Directions for this task → Scan the entries below for the word "isCodeVisible", then copy each line that holds it.

Dataset excerpts:
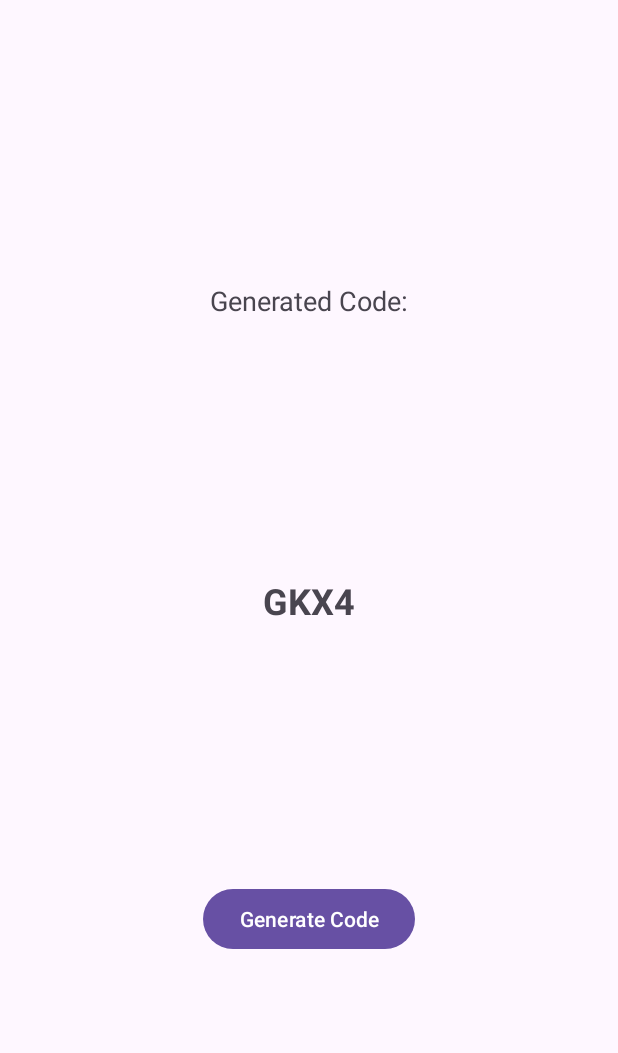
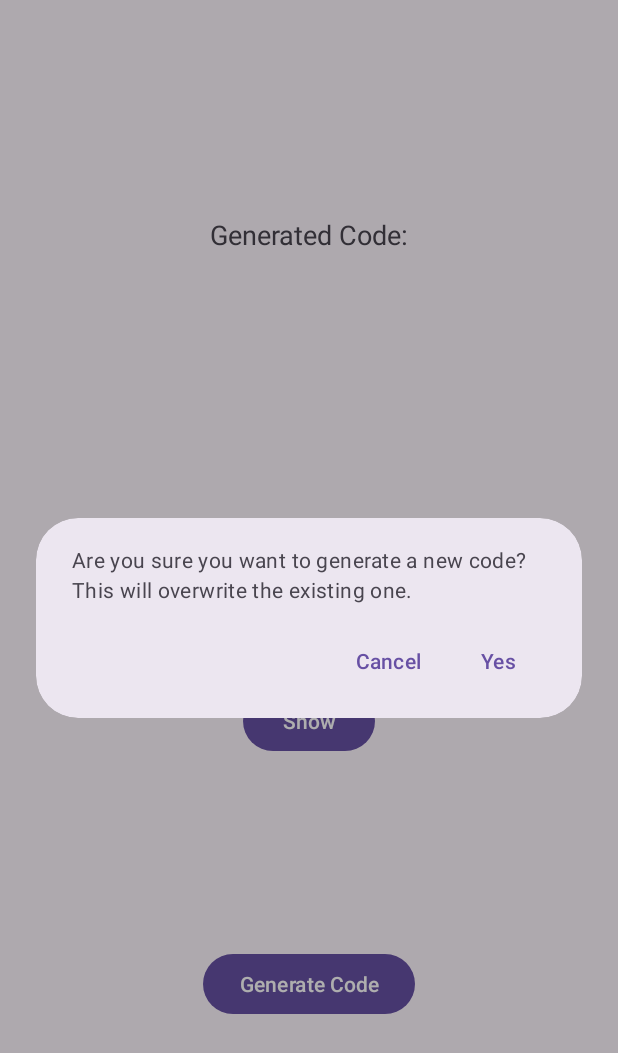
Before and after one commit to Pseudophobi4/getmeup-android, an Android app: the GenerateCodeActivity screen opened directly, with no data from a screen before it, after a tap on "Generate Code", on a phone screen of 412 x 824 dp. Shown: the top 1053 px of the screen. Run offline under Robolectric (Android 15) with nearby library versions, the phone set to English and light mode, and no system bars.

Commit message:
Added toggle visibility for tvCodeValue and implemented MaterialAlertDialog in GenerateCodeActivity

```diff
--- a/GetMeUp/app/src/main/java/com/example/getmeup/GenerateCodeActivity.kt
+++ b/GetMeUp/app/src/main/java/com/example/getmeup/GenerateCodeActivity.kt
@@ -1,16 +1,20 @@
 package com.example.getmeup
 
 import android.content.Context
+import android.content.SharedPreferences
 import android.os.Bundle
 import android.widget.Button
 import android.widget.TextView
 import androidx.appcompat.app.AppCompatActivity
+import com.google.android.material.dialog.MaterialAlertDialogBuilder
 import java.util.*
 
 class GenerateCodeActivity : AppCompatActivity() {
 
     private lateinit var tvCodeValue: TextView
     private lateinit var btnGenerateCode: Button
+    private lateinit var btnToggleVisibility: Button
+    private var isCodeVisible = false // Track visibility state
 
     override fun onCreate(savedInstanceState: Bundle?) {
         super.onCreate(savedInstanceState)
@@ -18,25 +22,26 @@ class GenerateCodeActivity : AppCompatActivity() {
 
         tvCodeValue = findViewById(R.id.tv_code_value)
         btnGenerateCode = findViewById(R.id.btn_generate_code)
+        btnToggleVisibility = findViewById(R.id.btn_toggle_visibility) // Button to toggle visibility
 
         // Retrieve the stored code from SharedPreferences, if available
         val sharedPreferences = getSharedPreferences("alarm_prefs", Context.MODE_PRIVATE)
         val savedCode = sharedPreferences.getString("alarm_code", "")
         tvCodeValue.text = savedCode ?: "No code generated"
 
+        // Initially hide the code
+        tvCodeValue.transformationMethod = android.text.method.PasswordTransformationMethod.getInstance()
+
         btnGenerateCode.setOnClickListener {
-            val generatedCode = generateRandomCode(4)
-            tvCodeValue.text = generatedCode
+            showMaterialConfirmationDialog(sharedPreferences) // Show Material Design dialog before generating code
+        }
 
-            // Store the generated code in SharedPreferences
-            with(sharedPreferences.edit()) {
-                putString("alarm_code", generatedCode)
-                apply()
-            }
+        btnToggleVisibility.setOnClickListener {
+            toggleCodeVisibility()
         }
     }
 
-    // Function to generate a random 12-character string with numbers and uppercase letters
+    // Function to generate a random 4-character string with numbers and uppercase letters
     private fun generateRandomCode(length: Int): String {
         val charPool = "0123456789ABCDEFGHIJKLMNOPQRSTUVWXYZ"
         val random = Random()
@@ -49,4 +54,47 @@ class GenerateCodeActivity : AppCompatActivity() {
 
         return code.toString()
     }
+
+    // Function to show a Material Design confirmation dialog before generating a new code
+    private fun showMaterialConfirmationDialog(sharedPreferences: SharedPreferences) {
+        MaterialAlertDialogBuilder(this)
+            .setMessage("Are you sure you want to generate a new code? This will overwrite the existing one.")
+            .setPositiveButton("Yes") { dialog, _ ->
+                val generatedCode = generateRandomCode(4)
+                tvCodeValue.text = generatedCode
+
+                // Show the new code
+                tvCodeValue.transformationMethod = null
+                btnToggleVisibility.text = "Hide"
+
+                if (!isCodeVisible) {
+                    isCodeVisible = true
+                }
+
+                // Store the generated code in SharedPreferences
+                with(sharedPreferences.edit()) {
+                    putString("alarm_code", generatedCode)
+                    apply()
+                }
+                dialog.dismiss() // Dismiss the dialog after generating the code
+            }
+            .setNegativeButton("Cancel") { dialog, _ ->
+                dialog.dismiss() // Cancel and close the dialog if the user presses "Cancel"
+            }
+            .show()
+    }
+
+    // Toggle the visibility of the code in the TextView
+    private fun toggleCodeVisibility() {
+        if (isCodeVisible) {
+            // Hide the code
+            tvCodeValue.transformationMethod = android.text.method.PasswordTransformationMethod.getInstance()
+            btnToggleVisibility.text = "Show"
+        } else {
+            // Show the code
+            tvCodeValue.transformationMethod = null
+            btnToggleVisibility.text = "Hide"
+        }
+        isCodeVisible = !isCodeVisible
+    }
 }
--- a/GetMeUp/app/src/main/res/layout/activity_generate_code.xml
+++ b/GetMeUp/app/src/main/res/layout/activity_generate_code.xml
@@ -16,16 +16,17 @@
         app:layout_constraintEnd_toEndOf="parent"
         app:layout_constraintHorizontal_bias="0.5"
         app:layout_constraintStart_toStartOf="parent"
-        app:layout_constraintTop_toTopOf="parent" />
+        app:layout_constraintTop_toTopOf="parent"
+        app:layout_constraintVertical_bias="0.5" />
 
     <TextView
         android:id="@+id/tv_code_value"
         android:layout_width="wrap_content"
         android:layout_height="wrap_content"
-        android:text="CODE"
+        android:text=""
         android:textSize="24sp"
         android:textStyle="bold"
-        app:layout_constraintBottom_toTopOf="@+id/btn_generate_code"
+        app:layout_constraintBottom_toTopOf="@+id/btn_toggle_visibility"
         app:layout_constraintEnd_toEndOf="parent"
         app:layout_constraintHorizontal_bias="0.5"
         app:layout_constraintStart_toStartOf="parent"
@@ -40,6 +41,17 @@
         app:layout_constraintEnd_toEndOf="parent"
         app:layout_constraintHorizontal_bias="0.5"
         app:layout_constraintStart_toStartOf="parent"
+        app:layout_constraintTop_toBottomOf="@+id/btn_toggle_visibility" />
+
+    <Button
+        android:id="@+id/btn_toggle_visibility"
+        android:layout_width="wrap_content"
+        android:layout_height="wrap_content"
+        android:text="Show"
+        app:layout_constraintBottom_toTopOf="@+id/btn_generate_code"
+        app:layout_constraintEnd_toEndOf="parent"
+        app:layout_constraintHorizontal_bias="0.5"
+        app:layout_constraintStart_toStartOf="parent"
         app:layout_constraintTop_toBottomOf="@+id/tv_code_value" />
 
 </androidx.constraintlayout.widget.ConstraintLayout>
```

Completed exercise →
+    private var isCodeVisible = false // Track visibility state
+                if (!isCodeVisible) {
+                    isCodeVisible = true
+        if (isCodeVisible) {
+        isCodeVisible = !isCodeVisible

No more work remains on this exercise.